Anthropoi are, if nothing else, very sophisticated internal mappers. It is one reason that we spend some much of our time living in our own imaginations. It allows us to build pyramids and send probes to see whether the planet Jupiter has a solid core or not. It also allows us to choose not to eat a big bag of pork rinds even though we would really enjoy that. The moral dimension emerges when we began to distinguish between what we want to do and what we ought to do. That, almost certainly, was a product of our evolution as political animals. We became very effective cooperators because we were able to resist the temptation to cheat one another, more or less, enough for government work. Our mapping software includes a lot of prepackaged apps for getting along with other people, for demonstrating that we are good partners, for detecting when someone else is not.

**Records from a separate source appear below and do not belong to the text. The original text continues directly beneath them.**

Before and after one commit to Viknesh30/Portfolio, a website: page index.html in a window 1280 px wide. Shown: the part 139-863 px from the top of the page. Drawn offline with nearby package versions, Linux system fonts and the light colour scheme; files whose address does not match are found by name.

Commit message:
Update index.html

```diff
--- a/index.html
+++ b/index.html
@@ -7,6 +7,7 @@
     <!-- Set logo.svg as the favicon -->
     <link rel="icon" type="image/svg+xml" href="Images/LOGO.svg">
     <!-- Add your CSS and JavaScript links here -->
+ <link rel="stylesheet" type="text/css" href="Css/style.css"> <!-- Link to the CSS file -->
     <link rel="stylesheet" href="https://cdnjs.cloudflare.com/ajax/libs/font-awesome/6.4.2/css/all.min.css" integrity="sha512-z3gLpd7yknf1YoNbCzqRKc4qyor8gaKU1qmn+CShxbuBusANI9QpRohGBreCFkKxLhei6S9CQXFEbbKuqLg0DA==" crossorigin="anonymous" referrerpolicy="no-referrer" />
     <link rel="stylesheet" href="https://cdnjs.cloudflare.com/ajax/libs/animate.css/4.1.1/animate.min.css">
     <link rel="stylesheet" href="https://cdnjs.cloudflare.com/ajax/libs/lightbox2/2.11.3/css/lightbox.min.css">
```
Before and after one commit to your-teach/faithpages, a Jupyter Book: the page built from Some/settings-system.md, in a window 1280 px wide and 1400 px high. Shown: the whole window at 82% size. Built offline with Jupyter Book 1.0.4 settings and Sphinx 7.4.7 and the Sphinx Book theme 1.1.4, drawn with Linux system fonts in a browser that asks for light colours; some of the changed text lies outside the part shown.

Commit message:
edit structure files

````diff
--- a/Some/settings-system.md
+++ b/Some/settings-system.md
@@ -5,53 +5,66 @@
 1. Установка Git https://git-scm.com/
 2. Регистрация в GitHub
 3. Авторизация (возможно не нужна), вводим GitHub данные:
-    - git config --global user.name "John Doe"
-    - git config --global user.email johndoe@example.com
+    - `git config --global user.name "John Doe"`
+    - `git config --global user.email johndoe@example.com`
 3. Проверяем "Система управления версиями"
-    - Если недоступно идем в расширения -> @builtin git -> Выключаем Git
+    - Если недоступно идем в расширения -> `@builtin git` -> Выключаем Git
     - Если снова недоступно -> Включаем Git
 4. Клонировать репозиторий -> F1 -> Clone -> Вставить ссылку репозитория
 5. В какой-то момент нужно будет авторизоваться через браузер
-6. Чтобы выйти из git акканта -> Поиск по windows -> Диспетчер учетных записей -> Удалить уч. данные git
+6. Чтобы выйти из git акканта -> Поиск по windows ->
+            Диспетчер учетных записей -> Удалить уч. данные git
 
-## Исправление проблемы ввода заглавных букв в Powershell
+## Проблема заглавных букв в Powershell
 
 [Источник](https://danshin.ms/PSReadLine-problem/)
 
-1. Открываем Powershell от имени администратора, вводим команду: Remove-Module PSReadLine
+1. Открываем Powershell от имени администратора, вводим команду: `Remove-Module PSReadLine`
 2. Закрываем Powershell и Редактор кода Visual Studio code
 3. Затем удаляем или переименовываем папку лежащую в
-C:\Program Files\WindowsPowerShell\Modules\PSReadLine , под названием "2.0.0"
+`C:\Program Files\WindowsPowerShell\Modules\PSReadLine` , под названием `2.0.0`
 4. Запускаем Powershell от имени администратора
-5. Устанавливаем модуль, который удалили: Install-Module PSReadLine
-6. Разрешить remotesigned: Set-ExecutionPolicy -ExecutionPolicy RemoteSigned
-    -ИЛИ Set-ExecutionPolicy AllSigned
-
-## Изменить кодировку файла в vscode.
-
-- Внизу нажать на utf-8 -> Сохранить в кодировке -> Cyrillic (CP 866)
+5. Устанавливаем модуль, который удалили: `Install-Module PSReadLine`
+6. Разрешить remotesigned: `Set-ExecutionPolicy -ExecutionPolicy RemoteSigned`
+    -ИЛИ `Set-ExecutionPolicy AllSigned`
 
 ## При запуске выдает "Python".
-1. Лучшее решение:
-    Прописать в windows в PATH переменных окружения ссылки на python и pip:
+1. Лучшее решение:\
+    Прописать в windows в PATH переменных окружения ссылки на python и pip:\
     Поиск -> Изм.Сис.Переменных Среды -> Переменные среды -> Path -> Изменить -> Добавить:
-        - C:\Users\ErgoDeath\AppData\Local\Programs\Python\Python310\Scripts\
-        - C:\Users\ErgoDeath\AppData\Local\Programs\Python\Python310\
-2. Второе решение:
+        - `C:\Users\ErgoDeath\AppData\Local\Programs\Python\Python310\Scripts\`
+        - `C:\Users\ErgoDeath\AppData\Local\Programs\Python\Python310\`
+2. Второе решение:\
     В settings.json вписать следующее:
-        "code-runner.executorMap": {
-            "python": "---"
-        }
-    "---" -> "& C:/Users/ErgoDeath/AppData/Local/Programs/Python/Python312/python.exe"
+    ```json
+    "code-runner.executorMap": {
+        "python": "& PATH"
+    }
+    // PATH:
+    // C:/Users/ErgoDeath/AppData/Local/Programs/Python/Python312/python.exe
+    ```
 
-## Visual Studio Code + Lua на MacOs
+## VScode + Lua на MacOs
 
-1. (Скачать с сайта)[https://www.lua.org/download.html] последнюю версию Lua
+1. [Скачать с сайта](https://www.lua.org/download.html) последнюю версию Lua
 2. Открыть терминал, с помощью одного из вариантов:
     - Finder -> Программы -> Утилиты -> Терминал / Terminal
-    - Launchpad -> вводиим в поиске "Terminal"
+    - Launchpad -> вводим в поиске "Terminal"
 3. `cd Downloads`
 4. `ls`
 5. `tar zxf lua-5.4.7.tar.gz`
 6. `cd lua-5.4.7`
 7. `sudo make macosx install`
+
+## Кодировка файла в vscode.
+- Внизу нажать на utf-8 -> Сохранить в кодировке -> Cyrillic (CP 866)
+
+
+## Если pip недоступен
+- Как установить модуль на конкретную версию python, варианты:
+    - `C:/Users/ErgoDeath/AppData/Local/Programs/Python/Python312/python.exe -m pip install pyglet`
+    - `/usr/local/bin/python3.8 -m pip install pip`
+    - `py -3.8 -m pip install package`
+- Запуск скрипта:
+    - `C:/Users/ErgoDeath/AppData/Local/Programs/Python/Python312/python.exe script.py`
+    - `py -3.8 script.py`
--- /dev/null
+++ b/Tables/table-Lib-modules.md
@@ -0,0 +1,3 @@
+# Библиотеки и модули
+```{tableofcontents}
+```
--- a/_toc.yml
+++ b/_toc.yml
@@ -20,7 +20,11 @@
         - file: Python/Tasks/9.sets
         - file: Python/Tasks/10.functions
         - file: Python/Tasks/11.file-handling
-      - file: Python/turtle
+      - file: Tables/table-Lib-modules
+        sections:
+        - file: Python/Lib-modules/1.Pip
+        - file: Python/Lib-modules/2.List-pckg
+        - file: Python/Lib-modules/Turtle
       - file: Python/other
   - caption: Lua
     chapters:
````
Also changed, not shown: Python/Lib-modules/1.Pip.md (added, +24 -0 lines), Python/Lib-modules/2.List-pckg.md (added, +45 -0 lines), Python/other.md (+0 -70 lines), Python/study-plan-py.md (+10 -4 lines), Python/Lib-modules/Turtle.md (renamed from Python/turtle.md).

Teleological explanations applied to human technology and those directed toward biological phenomena are in one sense the same and in another different. They are the same in the sense that they emerge in evolutionary history due to the same dynamics. We learned how to build dwellings for the same reason that ants and bees did: to survive. They are not the same in the sense that we are pursuing ends that are not reducible to mere biological lineages. Like any other animal, we pursue comfort and satisfaction directly and serve our Darwinian interests only indirectly. Unlike any other animal, we are capable of genuine happiness. We can achieve a life that is consciously satisfying, in a broad awareness of who we are and what we want.
It was long assumed that Aristotle was illegitimately anthropomorphizing when he introduced teleological explanations to his science of nature. Darwinian biology shows that he was legitimately anthropomorphizing. Because human powers of thought are the products of evolutionary history, they are the best information we have about evolutionary history.